The holidays are a time for bringing family together and sharing gifts as an expression of love.
Alas, those same activities can produce stress, last-minute chaos and mountains of extraneous stuff.
For advice on how to spend less and enjoy the holidays more, we turned to two Bellingham people, Sam Drake and Julie Clarke, who make it their business to help people de-clutter their lives.
What can you do with an onslaught of gifts if you're already facing overstuffed closets and a garage that bulges with everything but the car?
First, cull what you own, then design smart storage, says Drake, the owner of Drake Closet Design. Though Drake builds custom storage professionally, he also offers ideas that homeowners can implement on their own.
He suggests that people put up a shed so they can move their lawnmowers, rakes, weed-eaters, leaf-blowers and other garden tools out of the garage. A ready-built outdoor shed can be cheaper than a garage storage system.

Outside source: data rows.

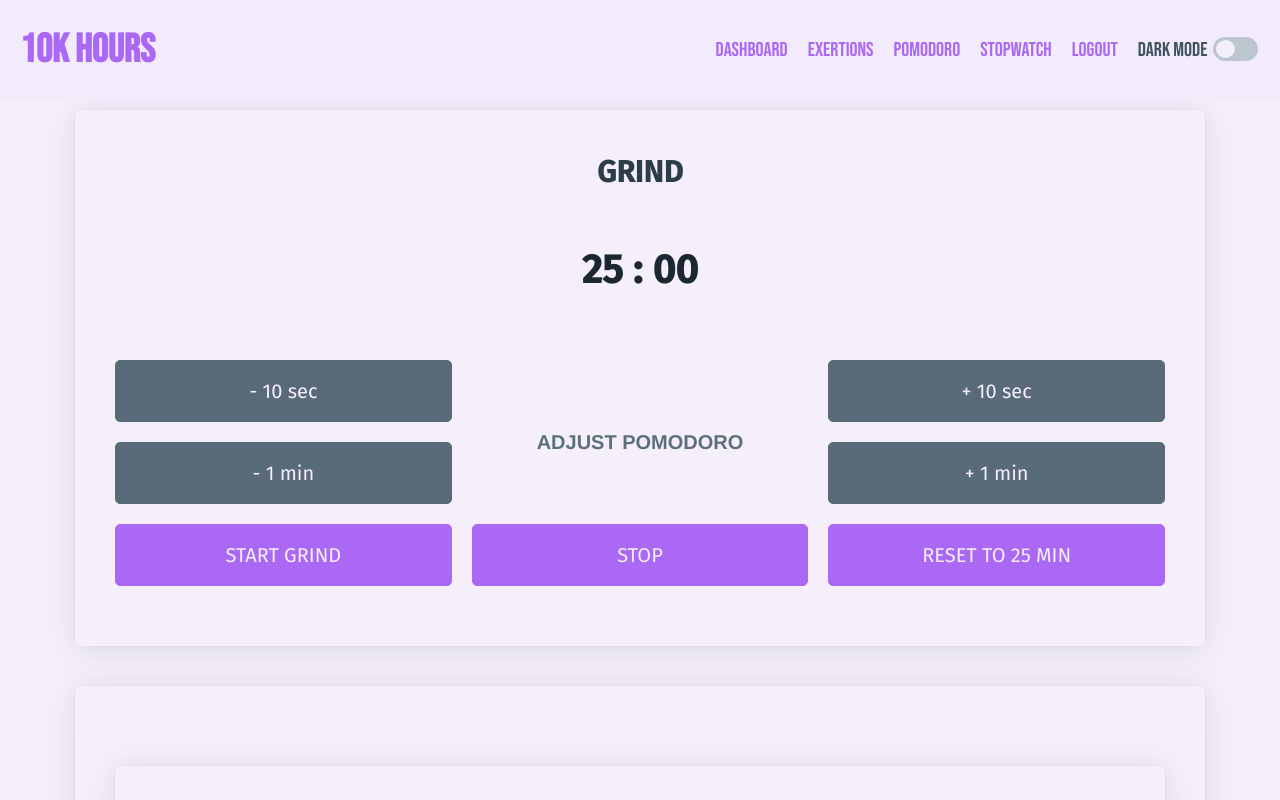
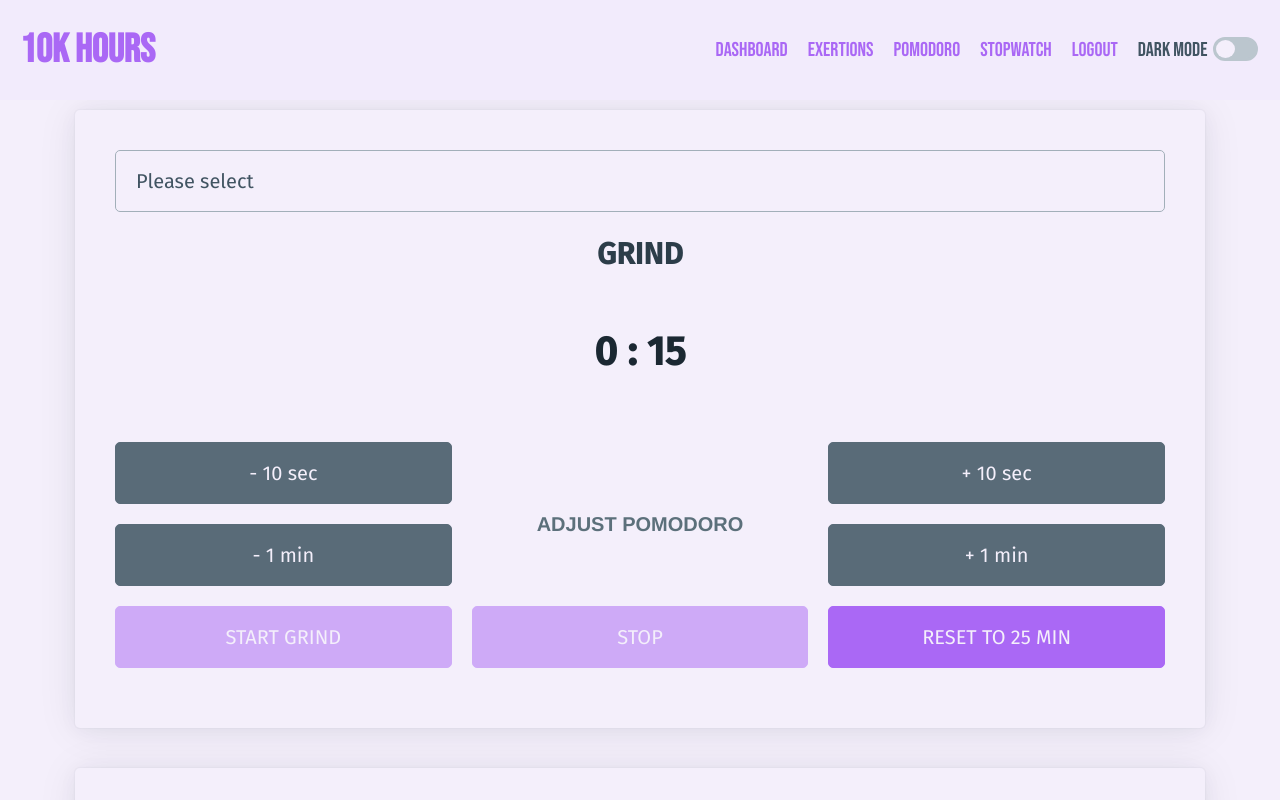
Before and after one commit to nickanism/10k-hours, a React (Create React App) app in the folder client/: page /pomodoro in a window 1280 px wide. Shown: the top 800 px of the page. Built offline with nearby package versions, Linux system fonts and the light colour scheme; no server answers; sample sign-in values are in the browser's storage.

Commit message:
[ADD] pomodoro can submit payload for finishedDuration

```diff
--- a/client/src/App.js
+++ b/client/src/App.js
@@ -78,6 +78,10 @@ function App() {
                   Remove Exertion
                 </Link>
                 <br />
+                <Link to="edit">
+                  Edit Exertion Target Hours
+                </Link>
+                <br />
                 <Link to="finish-duration">
                   Edit Finished Duration
                 </Link>
--- a/client/src/features/exertion/EditExertionForm.js
+++ b/client/src/features/exertion/EditExertionForm.js
@@ -60,6 +60,7 @@ const EditExertionForm = () => {
     dispatch(
       editExertion(formData)
     );
+    window.location.reload(false);
   }
 
   return (
--- a/client/src/features/pomodoro/Pomodoro.js
+++ b/client/src/features/pomodoro/Pomodoro.js
@@ -1,5 +1,5 @@
 import React, {
-  useEffect
+  useEffect, useState
 } from 'react'
 import { connect,
   useSelector, useDispatch
@@ -10,14 +10,14 @@ import {
   selectMode,
   decrementTimerBySecond,incrementTimerBySecond,
   incrementTimerByMinute, decrementTimerByMinute,
-  finish,
+  finish, finishDuration,
   reset,
   pause,
   deductSecond,
   startTimer,
   stop,
   selectIsRunning, selectIsRunningPaused,
-  selectPomodoroTime
+  selectPomodoroTime, selectStartRunningValue
 } from './pomodoroSlice';
 import {
   selectExertionList,
@@ -28,7 +28,9 @@ import {
   secondsToMinutes, playSound
 } from '../../utils/timeUtils';
 import {
-  exertionUnorderedListParsing
+  exertionUnorderedListParsing,
+  exertionListValidate,
+  exertionOptionList
 } from '../../utils/parseUtils'
 
 const Pomodoro = () => {
@@ -38,6 +40,8 @@ const Pomodoro = () => {
   const isRunning = useSelector(selectIsRunning);
   const isRunningPaused = useSelector(selectIsRunningPaused)
   const exertionList = useSelector(selectExertionList)
+  const startRunningValue = useSelector(selectStartRunningValue)
+  const [exertionId, setExertionId] = useState()
   const dispatch = useDispatch()
 
   useEffect(() => {
@@ -55,14 +59,29 @@ const Pomodoro = () => {
       }, 1000);
     } else if (!isRunning && timerCount !== 0) {
       clearInterval(interval);
-    } else if (isRunning && timerCount === 0) {
+    } else if (isRunning && timerCount === 0 && timerMode === "grind") {
       playSound();
+      dispatch(finishDuration({exertionId, startRunningValue}))
       dispatch(finish())
     }
     return function cleanup() {
       clearInterval(interval);
     }
   }, [dispatch, timerMode, isRunning, isRunningPaused, timerCount]);
+
+  const mainExertionOptions = (
+    <>
+      {
+        exertionListValidate(exertionList) ?
+        exertionOptionList(exertionList)
+        : null
+      }
+    </>
+  )
+
+  const onChange = e => {
+    setExertionId(e.target.value)
+  }
 
   const exertionListDisplay = (
     <div>
@@ -87,6 +106,7 @@ const Pomodoro = () => {
   const startTimerButton = (
     <div>
       <button
+        disabled={!exertionId}
         onClick={() => dispatch(startTimer())}
       >
         {timerMode === "grind" ? "START GRIND" :
@@ -156,6 +176,17 @@ const Pomodoro = () => {
     <main className="container">
       <div>
         <article>
+          <select
+            size="1"
+            id="exertionId"
+            name="exertionId"
+            placeholder="Choose Exertion"
+            value={exertionId}
+            onChange={onChange}
+          >
+            <option>Please select</option>
+            {mainExertionOptions}
+          </select>
           <div className="pomodoroTimerDisplay">
             {modeDisplay}
             {timeDisplay}
@@ -171,7 +202,7 @@ const Pomodoro = () => {
             {!isRunning ? startTimerButton : null}
             {isRunning ? pauseTimerButton : null}
             <button
-              disabled={!isRunning && isRunningPaused}
+              disabled={(!isRunning && isRunningPaused) || !exertionId}
               onClick={() => dispatch(stop())}
             >
               STOP
--- a/client/src/features/pomodoro/pomodoroSlice.js
+++ b/client/src/features/pomodoro/pomodoroSlice.js
@@ -17,8 +17,8 @@ export const pomodoroSlice = createSlice({
     value: null,
     isRunning: false,
     isRunningPaused: false,
-    startRunningValue: 1500,
-    startRestingValue: 300,
+    startRunningValue: 15,
+    startRestingValue: 10,
     exertionList: null,
     loading: true
   },
@@ -111,21 +111,25 @@ export const fetchAllExertions = () => async dispatch => {
 }
 
 
-export const finishDuration = ({ email, password }) => async dispatch => {
+export const finishDuration = ({ exertionId, startRunningValue }) => async dispatch => {
   try {
+    console.log("here")
     const config = {
       headers: {
         'Content-Type': 'application/json'
       }
     }
-    const exertionId = ''
-    const body = JSON.stringify({ email, password });
-    const res = await axios.post(
-      `/api/exertion/${exertionId}/finish`,
+    const operation = "addition"
+    const payload = startRunningValue
+    const body = JSON.stringify({ operation, payload });
+    console.log(body)
+    const res = await axios.put(
+      `/api/exertion/${exertionId}/operate-finished-duration`,
       body,
       config
     );
     if (res.status === 200) {
+      console.log(res.data)
       /*
       Let the user know that it increased the finished hour.
       Maybe display the target left hour
@@ -155,6 +159,8 @@ export const selectPomodoroTime = state => {
 
 export const selectExertionList = state => state.pomodoro.exertionList
 
+export const selectStartRunningValue = state => state.pomodoro.startRunningValue
+
 export const selectMode = state => state.pomodoro.mode
 
 export const selectIsRunning = state => state.pomodoro.isRunning
--- a/client/src/features/stopwatch/Stopwatch.js
+++ b/client/src/features/stopwatch/Stopwatch.js
@@ -90,10 +90,11 @@ const Stopwatch = () => {
           id="exertionId"
           name="exertionId"
           placeholder="Choose Exertion"
+          disabled={!exertionList}
           value={exertionId}
           onChange={onChange}
         >
-          <option>Please select</option>
+          <option>{!exertionList ? "fetching..." : "Please select"}</option>
           {mainExertionOptions}
         </select>
       </section>
@@ -101,7 +102,7 @@ const Stopwatch = () => {
         <div className="grid">
           &nbsp;
           <button
-            disabled={stopwatchIsRunning}
+            disabled={stopwatchIsRunning || !exertionId}
             onClick={() => {dispatch(startStopwatch())}}>START</button>
           <button
             disabled={!stopwatchIsRunning || !stopwatchValue}
```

Then, measure your newfound space in the garage, and buy large, freestanding, wire-shelving units.
"Adjustable shelves are a must," Drake says. "You'll want to group similar items. You don't want to be an inch shy, so all your camping gear is in one area except for the one item that doesn't fit."

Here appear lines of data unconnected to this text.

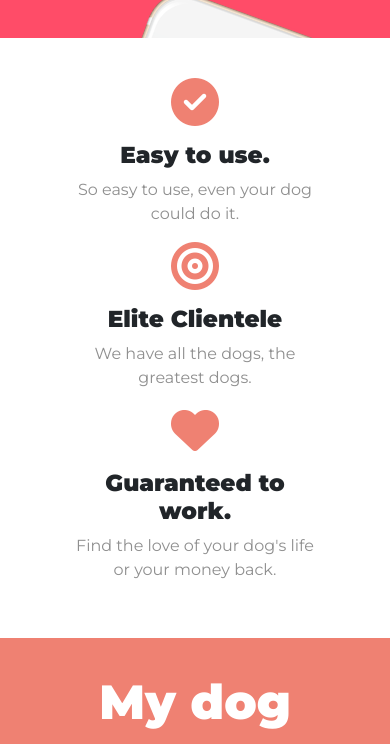
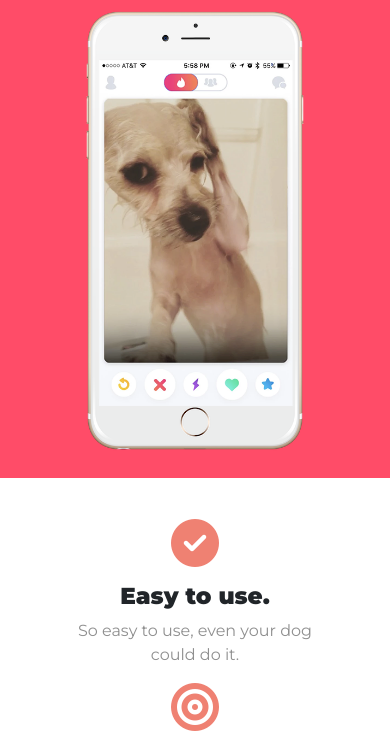
Before and after one commit to Preetraj2002/tindog, a plain HTML site: page index.html in a window 390 px wide. Shown: the part 730-1474 px from the top of the page. Drawn offline with nearby package versions, Linux system fonts and the light colour scheme.

Commit message:
media query for title added

```diff
--- a/css/styles.css
+++ b/css/styles.css
@@ -62,7 +62,7 @@ p{
 
 /* Title Image */
 .title-img{
-  width:270px;
+  width:25%;
   transform:rotate(20deg);
   /* padding-left:5%
   margin-left: 20; */
@@ -144,3 +144,17 @@ p{
 .pricing-column{
   padding : 3% 2%;
 }
+
+@media (max-width:1028px) {
+
+  #title{
+    text-align: center;
+  }
+  .title-img{
+  position: static;
+  transform: rotate(0);
+  width:80%;
+
+}
+
+}
```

The shelves can hold clear plastic bins with snap-on lids and with labels listing what's inside. Now you have neat rows of easy-access dry storage for everything, including holiday décor, that used to clog your closets.
Another solution that doesn't require a professional is wire racks that hang from the garage ceiling, Drake says. The 4-foot-square racks adjust for different ceiling heights and can accommodate six clear plastic bins. That creates a storage loft for holiday decorations and memorabilia, which are safer in the garage than in a damp basement.
A storage loft requires a stepladder to access, but you only need holiday items once a year, and it frees up space lower in the garage for items you need everyday.
But remember, sort first.
"Too many clothes or toys are a distraction from what you really like," Drake says. "Make room for important things."
Julie Clarke, the owner of Organized at Last, says making a plan is the first step toward creating memorable holidays, because planning is the key to less stress and more fun.
A few examples: Use a notebook or smartphone to keep track of decorating and gift ideas. Establish a file for gift receipts. Ask family members to jot down what they enjoyed about past holidays; that's where you should concentrate your energy and time.
"Be deliberate and intentional," Clarke says. "What's meaningful for you and your family?"
Her holiday plan is driven by her mantra: Do less, spend less, enjoy more.
For young families, the plan includes sorting the kids' toys to eliminate what's outgrown and unloved.
"If you add new stuff to existing stuff, you're setting yourself up for chaos," Clarke says. "Teach kids to be mindful of others. It's a good life skill; teaching children to let go."
If you're having people over for the holidays, start early to prepare for houseguests. Think through who's coming and where they'll sleep. It's no fun facing chaotic rooms and crammed closets when guests are imminent.
Before you haul out bins of holiday décor, put away existing items. Don't decorate if a surface is already full.
Clarke's advice: "Edit. Eliminate. Remove a piece of furniture to create space for a tree."
Fundamental to organization, she says, is to step back from the idea that more is better.
"Life is too short to fill our lives with things, and then spend our time managing things."
To reduce the need for holiday storage, Clarke recommends that people:
Use fresh greens, which can be composted afterward.
Gather bare twigs into a floor vase. Include a purchased lit "twig" among them.
Don't own holly-themed china. Instead, use chic white dishes with a tablecloth, greenery and votives. Add stones or pinecones. A single, lush poinsettia can decorate the entire kitchen.
Resist the temptation to buy more. Where would you display a lighted china holiday village? Where would you store it?
CUTTING DOWN ON HOLIDAY STUFF
Give consumable, shelf-stable gifts, such as smoked salmon. Pack a mason jar with dry ingredients for homemade soup or cookies.
Give the gift of a repair, baby-sitting or a crafting session. Share a skill, or organize a day out.
"There are so many fun things to do together, versus buying stuff nobody needs," Clarke says.
Simplify your Christmas newsletter. Clarke prints one word on a half-sheet of paper, such as PEACE, with each letter linked to one sentence of family news: "E" for a son's new employment, "A" for anticipation of two graduations, "C" for starting college. It's brief, newsy, and inexpensive.
If you need to skip Christmas cards this year, do it. Or change them to New Year's, Valentines, or Groundhog Day greetings.
Each year, take a photo of your child and make it into an ornament. As years go by, these are the keepers.